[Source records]
☆ ☆ ☆ ☆ ☆ ☆ ☆

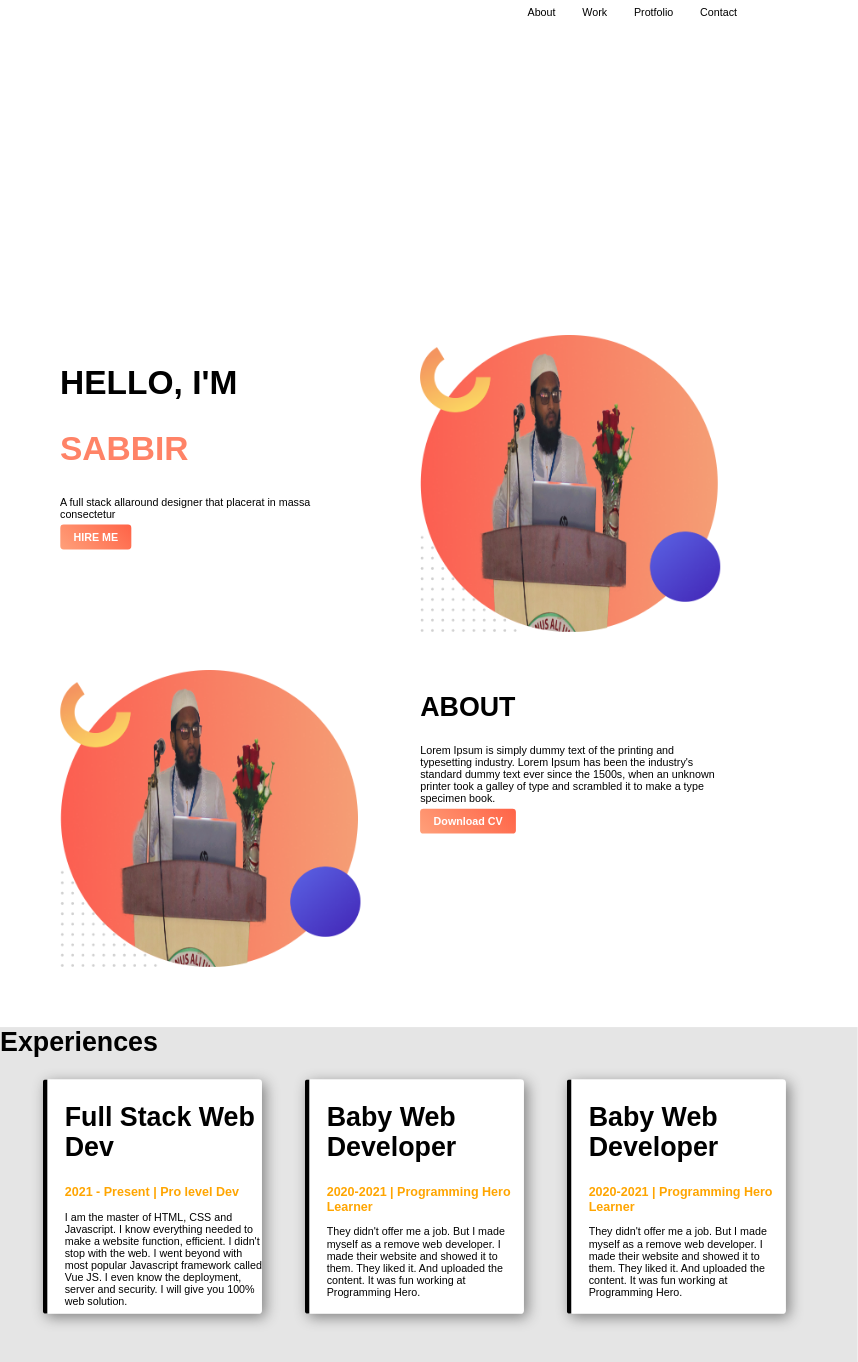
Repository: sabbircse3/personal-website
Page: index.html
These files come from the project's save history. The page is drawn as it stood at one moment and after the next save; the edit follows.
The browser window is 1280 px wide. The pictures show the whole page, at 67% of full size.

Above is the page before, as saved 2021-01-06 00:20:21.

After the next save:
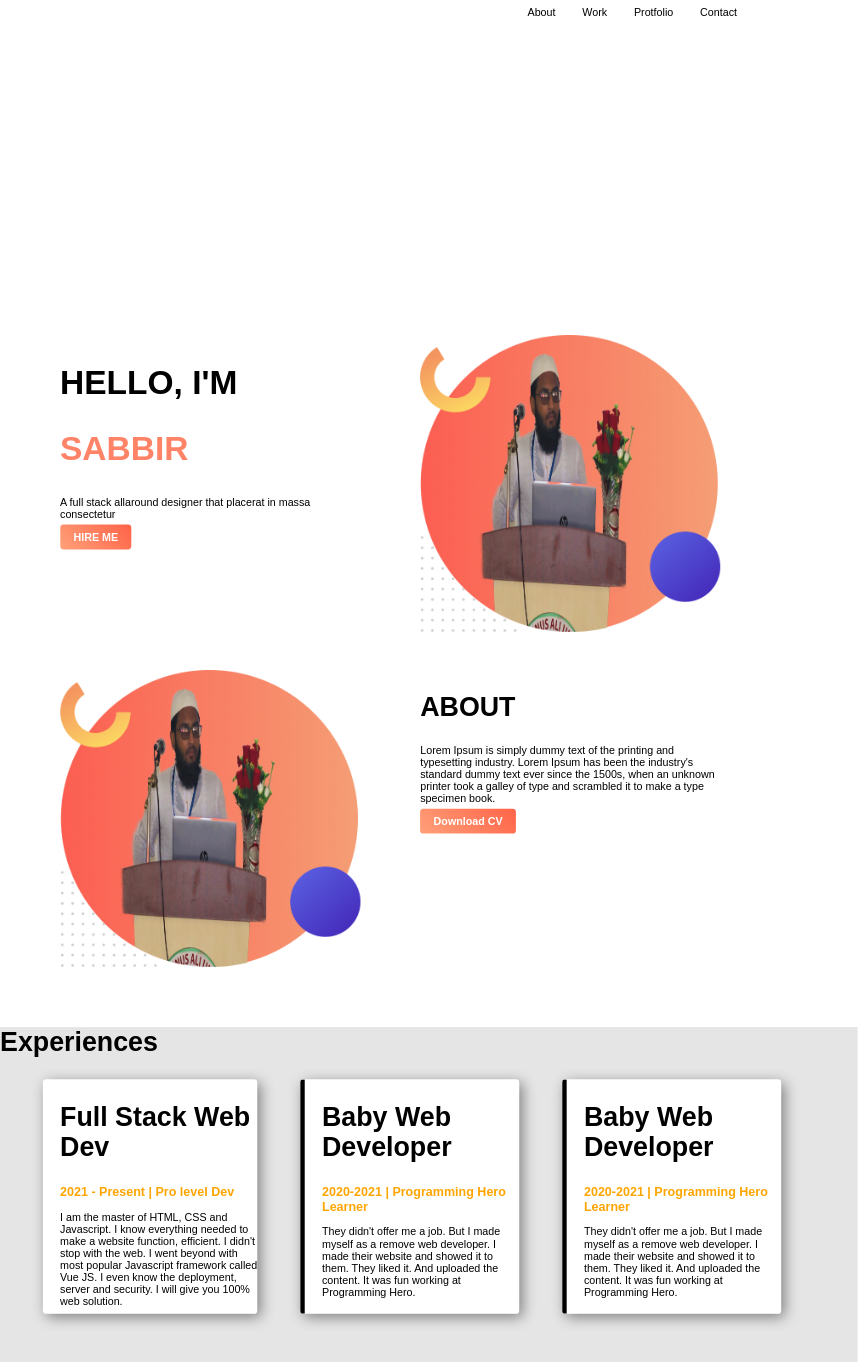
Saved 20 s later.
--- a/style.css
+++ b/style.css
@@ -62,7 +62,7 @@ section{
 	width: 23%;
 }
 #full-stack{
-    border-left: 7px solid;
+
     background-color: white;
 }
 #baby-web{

☆ ☆ ☆ ☆ ☆ ☆ ☆

> _Problem details_: A faithful copy of all the data above is required, printed exactly and with no pictures.

> _Solution to this problem_:
Repository: sabbircse3/personal-website
Page: index.html
These files come from the project's save history. The page is drawn as it stood at one moment and after the next save; the edit follows.
The browser window is 1280 px wide. The pictures show the whole page, at 67% of full size.

Above is the page before, as saved 2021-01-06 00:20:21.

After the next save:
Saved 20 s later.
--- a/style.css
+++ b/style.css
@@ -62,7 +62,7 @@ section{
 	width: 23%;
 }
 #full-stack{
-    border-left: 7px solid;
+
     background-color: white;
 }
 #baby-web{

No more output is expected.